Filter the listing below, keeping only the lines with the word "locationLoading".

"""

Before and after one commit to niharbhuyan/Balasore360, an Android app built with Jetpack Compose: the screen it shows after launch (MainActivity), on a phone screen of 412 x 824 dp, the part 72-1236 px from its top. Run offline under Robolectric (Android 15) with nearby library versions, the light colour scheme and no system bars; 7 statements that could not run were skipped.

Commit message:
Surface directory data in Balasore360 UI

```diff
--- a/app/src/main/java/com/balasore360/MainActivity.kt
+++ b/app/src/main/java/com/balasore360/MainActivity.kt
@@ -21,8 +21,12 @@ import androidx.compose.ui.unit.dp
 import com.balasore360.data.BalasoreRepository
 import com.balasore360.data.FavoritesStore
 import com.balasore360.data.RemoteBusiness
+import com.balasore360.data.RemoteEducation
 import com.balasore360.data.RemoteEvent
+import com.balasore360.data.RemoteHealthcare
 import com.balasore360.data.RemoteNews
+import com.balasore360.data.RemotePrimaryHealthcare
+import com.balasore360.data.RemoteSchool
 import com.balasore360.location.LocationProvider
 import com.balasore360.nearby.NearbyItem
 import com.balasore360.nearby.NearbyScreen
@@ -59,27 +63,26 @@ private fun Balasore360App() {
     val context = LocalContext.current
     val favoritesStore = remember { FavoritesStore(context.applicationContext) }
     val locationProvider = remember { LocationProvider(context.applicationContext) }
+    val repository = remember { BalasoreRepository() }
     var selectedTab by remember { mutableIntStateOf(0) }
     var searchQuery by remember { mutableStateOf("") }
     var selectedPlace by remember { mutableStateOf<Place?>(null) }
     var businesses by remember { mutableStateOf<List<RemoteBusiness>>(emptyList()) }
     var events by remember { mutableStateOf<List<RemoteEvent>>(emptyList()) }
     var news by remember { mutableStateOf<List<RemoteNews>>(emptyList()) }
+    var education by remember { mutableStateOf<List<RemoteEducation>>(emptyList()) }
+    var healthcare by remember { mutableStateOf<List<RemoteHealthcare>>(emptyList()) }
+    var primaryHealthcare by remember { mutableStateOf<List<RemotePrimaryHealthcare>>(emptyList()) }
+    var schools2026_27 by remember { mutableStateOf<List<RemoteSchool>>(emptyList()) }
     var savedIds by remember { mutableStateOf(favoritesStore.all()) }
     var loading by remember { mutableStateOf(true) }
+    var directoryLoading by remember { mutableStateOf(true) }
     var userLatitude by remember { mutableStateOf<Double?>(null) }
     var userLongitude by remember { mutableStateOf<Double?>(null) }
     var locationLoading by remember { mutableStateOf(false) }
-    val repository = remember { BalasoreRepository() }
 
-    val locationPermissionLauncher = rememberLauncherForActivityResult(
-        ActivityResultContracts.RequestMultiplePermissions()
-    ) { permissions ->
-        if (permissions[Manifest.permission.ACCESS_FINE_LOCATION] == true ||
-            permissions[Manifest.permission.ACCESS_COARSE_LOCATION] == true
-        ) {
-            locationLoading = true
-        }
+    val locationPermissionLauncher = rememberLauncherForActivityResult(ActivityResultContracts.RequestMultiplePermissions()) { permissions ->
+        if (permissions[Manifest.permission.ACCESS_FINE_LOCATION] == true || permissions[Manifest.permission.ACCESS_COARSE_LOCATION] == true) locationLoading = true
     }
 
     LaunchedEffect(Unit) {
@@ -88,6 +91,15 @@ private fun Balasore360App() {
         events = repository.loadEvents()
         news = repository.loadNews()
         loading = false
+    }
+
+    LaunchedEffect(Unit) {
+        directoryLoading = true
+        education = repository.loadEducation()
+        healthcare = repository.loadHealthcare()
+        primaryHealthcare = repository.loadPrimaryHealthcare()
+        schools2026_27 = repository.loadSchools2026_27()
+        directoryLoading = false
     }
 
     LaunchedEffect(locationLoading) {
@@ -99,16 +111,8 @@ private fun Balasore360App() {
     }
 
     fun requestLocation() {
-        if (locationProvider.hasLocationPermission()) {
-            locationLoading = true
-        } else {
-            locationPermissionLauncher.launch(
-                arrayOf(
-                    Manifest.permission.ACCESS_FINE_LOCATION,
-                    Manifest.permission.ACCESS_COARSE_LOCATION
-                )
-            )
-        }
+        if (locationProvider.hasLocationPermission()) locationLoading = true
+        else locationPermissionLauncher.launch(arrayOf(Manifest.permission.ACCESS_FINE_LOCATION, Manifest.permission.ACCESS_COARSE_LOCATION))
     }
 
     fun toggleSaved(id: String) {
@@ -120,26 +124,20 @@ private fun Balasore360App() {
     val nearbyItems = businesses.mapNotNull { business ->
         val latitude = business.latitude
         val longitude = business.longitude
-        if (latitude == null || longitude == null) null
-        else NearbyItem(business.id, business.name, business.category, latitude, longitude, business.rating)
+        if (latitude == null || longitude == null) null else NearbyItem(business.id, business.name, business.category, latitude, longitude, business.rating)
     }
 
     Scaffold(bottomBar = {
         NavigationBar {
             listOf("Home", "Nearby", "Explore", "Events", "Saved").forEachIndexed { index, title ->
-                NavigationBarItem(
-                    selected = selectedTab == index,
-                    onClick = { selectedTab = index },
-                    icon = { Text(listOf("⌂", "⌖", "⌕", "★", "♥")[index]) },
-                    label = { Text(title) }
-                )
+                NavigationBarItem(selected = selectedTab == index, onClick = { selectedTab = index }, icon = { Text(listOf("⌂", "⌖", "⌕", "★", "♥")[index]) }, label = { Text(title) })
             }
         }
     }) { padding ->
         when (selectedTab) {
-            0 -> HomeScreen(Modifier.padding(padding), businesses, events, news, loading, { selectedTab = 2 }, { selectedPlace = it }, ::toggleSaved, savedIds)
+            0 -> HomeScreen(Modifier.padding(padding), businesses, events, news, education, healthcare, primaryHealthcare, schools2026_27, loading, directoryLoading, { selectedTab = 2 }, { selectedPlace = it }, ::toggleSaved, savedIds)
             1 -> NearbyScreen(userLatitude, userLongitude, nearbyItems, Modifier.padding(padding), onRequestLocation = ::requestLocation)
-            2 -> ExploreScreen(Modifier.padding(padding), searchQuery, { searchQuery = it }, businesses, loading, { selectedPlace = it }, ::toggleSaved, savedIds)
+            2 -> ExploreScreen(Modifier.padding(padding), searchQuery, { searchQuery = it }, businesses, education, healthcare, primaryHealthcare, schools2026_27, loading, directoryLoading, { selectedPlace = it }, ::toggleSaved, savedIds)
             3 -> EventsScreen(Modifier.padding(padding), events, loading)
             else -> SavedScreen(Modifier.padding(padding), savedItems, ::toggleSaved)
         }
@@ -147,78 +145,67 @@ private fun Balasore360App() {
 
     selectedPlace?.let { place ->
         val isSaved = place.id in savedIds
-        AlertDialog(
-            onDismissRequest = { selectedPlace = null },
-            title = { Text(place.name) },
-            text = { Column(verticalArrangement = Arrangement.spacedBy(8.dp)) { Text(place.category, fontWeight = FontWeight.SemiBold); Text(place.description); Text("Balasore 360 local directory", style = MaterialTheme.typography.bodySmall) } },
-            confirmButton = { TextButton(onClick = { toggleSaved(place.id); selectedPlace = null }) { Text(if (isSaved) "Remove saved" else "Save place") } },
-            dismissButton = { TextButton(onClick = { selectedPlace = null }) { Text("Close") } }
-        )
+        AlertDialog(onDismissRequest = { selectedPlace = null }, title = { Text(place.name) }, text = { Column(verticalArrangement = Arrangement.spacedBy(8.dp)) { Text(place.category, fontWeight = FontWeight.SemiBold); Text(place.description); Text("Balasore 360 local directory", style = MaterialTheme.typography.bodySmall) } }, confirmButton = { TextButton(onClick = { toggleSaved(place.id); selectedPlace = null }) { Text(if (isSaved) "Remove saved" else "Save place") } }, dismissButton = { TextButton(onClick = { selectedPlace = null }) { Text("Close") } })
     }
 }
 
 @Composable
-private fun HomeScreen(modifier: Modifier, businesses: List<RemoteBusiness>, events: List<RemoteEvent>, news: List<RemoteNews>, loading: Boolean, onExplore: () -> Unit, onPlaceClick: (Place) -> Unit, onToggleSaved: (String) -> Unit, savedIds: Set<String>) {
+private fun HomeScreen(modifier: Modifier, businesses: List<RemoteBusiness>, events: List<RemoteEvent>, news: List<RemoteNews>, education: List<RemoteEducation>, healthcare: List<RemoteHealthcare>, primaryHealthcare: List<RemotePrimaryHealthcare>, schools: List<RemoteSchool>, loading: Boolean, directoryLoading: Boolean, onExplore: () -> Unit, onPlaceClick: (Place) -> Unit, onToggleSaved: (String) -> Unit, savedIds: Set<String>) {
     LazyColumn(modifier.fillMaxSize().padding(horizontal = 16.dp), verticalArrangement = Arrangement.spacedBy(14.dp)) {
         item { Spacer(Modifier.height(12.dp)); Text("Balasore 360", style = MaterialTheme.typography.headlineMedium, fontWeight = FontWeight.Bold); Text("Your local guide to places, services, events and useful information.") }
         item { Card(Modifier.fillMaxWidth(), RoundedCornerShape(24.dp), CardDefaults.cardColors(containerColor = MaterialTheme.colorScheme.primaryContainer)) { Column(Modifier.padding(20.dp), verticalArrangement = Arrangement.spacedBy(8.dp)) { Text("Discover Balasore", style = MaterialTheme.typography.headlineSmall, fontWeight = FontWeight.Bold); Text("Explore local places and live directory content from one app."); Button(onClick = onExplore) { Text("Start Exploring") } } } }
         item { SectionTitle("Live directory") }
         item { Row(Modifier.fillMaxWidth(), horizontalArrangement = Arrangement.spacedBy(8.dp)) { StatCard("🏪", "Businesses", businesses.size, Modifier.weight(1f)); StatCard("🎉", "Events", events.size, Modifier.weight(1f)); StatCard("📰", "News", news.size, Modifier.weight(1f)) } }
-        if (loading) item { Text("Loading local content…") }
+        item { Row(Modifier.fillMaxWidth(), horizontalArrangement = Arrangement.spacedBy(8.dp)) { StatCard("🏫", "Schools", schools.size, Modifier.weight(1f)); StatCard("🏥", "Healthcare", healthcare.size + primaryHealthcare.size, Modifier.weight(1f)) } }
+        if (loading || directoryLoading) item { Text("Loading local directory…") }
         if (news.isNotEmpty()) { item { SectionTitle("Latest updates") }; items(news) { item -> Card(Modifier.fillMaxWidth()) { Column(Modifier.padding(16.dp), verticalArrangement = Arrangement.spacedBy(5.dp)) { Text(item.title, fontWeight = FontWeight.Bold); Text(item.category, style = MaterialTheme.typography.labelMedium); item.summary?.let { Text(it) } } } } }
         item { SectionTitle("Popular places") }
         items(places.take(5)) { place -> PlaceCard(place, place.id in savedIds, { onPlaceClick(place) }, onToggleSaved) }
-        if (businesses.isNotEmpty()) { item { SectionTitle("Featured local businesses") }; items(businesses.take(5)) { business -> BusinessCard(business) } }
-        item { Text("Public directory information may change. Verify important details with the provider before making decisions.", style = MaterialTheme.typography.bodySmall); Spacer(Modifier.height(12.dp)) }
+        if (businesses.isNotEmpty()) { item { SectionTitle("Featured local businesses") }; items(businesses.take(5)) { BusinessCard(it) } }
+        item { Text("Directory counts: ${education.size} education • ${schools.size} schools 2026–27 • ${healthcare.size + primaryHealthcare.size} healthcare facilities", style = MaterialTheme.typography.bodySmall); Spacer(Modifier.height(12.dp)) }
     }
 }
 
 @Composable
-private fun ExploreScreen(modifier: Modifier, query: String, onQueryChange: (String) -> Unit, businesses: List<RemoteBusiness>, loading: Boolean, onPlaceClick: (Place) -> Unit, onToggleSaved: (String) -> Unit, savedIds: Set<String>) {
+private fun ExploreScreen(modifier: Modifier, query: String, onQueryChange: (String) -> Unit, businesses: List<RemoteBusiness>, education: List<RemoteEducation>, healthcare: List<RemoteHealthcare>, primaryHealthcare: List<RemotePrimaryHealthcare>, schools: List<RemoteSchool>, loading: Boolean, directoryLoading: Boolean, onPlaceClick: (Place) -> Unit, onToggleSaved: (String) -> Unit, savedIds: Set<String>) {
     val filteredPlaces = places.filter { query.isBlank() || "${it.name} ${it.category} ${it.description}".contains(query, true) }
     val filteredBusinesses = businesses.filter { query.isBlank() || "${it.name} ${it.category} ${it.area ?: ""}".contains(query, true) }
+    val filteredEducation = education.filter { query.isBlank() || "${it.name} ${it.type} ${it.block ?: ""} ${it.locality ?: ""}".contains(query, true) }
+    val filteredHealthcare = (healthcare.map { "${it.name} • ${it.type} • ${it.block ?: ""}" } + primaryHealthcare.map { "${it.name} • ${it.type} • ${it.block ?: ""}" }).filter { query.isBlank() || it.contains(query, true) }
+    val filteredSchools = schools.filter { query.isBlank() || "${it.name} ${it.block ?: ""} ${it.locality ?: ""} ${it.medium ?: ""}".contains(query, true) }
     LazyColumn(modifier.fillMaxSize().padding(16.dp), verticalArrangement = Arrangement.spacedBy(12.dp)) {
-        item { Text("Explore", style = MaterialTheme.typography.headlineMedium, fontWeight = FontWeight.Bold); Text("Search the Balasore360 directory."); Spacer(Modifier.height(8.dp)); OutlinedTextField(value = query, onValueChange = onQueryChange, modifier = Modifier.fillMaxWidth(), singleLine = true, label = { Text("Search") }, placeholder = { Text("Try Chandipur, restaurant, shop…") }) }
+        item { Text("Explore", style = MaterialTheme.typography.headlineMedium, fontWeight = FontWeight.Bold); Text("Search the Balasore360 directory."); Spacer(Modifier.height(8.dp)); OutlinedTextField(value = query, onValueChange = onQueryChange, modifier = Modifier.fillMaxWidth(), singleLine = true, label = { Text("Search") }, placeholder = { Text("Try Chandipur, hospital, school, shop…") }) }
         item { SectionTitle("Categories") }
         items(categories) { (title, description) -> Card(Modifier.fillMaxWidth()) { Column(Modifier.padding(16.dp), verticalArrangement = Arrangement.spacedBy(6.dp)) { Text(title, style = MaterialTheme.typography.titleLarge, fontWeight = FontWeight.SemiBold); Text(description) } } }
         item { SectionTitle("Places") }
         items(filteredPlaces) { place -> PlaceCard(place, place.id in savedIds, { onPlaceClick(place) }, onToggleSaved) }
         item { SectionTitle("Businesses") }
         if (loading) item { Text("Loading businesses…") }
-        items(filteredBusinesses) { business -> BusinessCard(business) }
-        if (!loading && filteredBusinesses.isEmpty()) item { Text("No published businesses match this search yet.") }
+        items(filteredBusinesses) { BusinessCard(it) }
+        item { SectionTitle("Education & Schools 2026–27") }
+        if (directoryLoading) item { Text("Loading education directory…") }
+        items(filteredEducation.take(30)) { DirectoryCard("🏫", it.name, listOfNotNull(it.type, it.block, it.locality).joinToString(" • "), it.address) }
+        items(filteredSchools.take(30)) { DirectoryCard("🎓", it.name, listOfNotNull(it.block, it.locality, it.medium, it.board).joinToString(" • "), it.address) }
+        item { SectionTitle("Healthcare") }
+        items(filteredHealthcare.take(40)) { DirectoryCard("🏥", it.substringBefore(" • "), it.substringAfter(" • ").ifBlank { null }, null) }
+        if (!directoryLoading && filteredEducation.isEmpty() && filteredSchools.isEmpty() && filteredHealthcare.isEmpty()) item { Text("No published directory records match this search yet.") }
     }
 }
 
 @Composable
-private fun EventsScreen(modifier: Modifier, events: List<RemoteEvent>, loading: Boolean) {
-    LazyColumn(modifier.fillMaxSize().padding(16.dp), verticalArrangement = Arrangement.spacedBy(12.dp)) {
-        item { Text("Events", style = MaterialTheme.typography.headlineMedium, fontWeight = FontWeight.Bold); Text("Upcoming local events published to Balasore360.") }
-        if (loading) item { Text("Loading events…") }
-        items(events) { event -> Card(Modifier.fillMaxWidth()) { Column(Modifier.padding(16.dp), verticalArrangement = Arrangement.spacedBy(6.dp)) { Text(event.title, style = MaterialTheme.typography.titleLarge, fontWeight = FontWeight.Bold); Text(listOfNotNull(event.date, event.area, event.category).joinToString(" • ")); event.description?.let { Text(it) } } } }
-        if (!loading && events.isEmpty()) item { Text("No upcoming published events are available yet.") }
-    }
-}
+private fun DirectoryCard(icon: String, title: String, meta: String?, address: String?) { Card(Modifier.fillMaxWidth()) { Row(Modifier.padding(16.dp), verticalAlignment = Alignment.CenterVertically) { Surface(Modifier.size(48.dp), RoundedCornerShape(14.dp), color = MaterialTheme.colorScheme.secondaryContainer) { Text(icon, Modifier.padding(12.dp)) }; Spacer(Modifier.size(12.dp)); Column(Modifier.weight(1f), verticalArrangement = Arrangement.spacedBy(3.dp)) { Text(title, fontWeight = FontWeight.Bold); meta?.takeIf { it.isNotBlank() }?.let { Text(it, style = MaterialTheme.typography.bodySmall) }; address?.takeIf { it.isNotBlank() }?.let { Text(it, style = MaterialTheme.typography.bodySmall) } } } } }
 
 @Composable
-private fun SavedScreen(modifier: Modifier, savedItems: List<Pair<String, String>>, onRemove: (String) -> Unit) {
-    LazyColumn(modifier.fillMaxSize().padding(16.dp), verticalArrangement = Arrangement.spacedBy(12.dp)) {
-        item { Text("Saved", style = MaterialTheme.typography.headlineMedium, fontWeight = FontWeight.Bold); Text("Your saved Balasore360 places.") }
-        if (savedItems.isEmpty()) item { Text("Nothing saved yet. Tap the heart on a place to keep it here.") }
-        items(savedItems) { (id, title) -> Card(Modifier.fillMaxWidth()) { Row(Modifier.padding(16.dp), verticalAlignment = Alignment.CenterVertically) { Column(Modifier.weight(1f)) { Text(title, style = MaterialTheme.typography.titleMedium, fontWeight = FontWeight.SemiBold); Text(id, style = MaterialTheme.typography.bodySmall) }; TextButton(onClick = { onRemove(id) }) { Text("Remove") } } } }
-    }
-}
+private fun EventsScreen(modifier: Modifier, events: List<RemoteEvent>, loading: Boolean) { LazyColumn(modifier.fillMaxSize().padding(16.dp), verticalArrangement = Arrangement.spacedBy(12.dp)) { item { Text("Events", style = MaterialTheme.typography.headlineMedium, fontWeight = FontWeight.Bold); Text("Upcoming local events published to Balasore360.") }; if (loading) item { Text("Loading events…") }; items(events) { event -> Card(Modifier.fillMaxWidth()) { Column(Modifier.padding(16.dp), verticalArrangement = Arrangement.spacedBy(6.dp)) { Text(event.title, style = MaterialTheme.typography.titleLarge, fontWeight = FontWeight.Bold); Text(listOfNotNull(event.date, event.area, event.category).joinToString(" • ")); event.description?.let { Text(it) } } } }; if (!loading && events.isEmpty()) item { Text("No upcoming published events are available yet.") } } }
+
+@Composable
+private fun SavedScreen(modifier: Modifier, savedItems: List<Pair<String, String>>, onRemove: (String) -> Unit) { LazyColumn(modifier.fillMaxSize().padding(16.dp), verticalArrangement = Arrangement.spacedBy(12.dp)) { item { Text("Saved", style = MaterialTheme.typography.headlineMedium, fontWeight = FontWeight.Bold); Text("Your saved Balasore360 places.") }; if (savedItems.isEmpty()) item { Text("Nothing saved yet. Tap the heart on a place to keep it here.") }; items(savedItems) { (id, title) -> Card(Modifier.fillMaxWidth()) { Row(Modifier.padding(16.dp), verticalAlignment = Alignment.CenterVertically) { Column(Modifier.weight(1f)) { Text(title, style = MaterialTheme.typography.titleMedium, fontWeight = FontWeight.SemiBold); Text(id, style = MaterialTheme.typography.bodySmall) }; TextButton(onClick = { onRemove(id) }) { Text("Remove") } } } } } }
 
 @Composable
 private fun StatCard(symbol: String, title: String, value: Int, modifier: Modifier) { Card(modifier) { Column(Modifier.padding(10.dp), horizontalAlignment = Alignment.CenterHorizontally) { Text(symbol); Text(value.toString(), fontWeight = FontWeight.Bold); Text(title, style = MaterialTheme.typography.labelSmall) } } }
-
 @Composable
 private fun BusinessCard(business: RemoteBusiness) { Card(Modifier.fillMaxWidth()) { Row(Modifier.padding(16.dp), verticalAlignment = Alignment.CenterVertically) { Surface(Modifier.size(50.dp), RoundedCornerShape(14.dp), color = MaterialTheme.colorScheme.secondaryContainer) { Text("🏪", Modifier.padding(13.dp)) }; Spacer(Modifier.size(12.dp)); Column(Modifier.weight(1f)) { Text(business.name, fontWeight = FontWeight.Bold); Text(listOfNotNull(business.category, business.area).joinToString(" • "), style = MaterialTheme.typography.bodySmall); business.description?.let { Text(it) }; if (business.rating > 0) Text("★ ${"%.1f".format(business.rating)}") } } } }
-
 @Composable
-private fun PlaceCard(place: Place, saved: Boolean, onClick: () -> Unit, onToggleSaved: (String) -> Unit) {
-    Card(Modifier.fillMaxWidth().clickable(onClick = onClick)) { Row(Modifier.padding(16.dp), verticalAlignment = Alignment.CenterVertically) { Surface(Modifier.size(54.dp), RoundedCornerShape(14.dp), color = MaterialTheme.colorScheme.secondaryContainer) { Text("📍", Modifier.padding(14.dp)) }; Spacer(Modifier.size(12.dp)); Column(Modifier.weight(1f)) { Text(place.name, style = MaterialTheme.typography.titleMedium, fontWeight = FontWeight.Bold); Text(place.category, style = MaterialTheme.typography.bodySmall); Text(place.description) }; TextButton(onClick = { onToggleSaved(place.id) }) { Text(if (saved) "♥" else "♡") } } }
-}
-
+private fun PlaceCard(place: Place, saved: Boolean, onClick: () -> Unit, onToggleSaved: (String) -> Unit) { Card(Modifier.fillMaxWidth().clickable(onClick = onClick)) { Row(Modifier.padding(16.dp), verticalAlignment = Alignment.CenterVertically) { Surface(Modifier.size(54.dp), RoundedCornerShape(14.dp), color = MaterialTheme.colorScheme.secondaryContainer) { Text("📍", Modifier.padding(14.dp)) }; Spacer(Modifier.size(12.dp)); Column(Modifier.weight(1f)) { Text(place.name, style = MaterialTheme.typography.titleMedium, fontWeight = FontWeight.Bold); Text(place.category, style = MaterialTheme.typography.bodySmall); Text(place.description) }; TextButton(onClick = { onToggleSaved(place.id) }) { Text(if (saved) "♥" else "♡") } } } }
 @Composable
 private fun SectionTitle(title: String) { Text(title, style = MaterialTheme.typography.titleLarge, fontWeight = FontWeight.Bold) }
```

"""

Result below:
     var locationLoading by remember { mutableStateOf(false) }
-            locationLoading = true
+        if (permissions[Manifest.permission.ACCESS_FINE_LOCATION] == true || permissions[Manifest.permission.ACCESS_COARSE_LOCATION] == true) locationLoading = true
     LaunchedEffect(locationLoading) {
-            locationLoading = true
+        if (locationProvider.hasLocationPermission()) locationLoading = true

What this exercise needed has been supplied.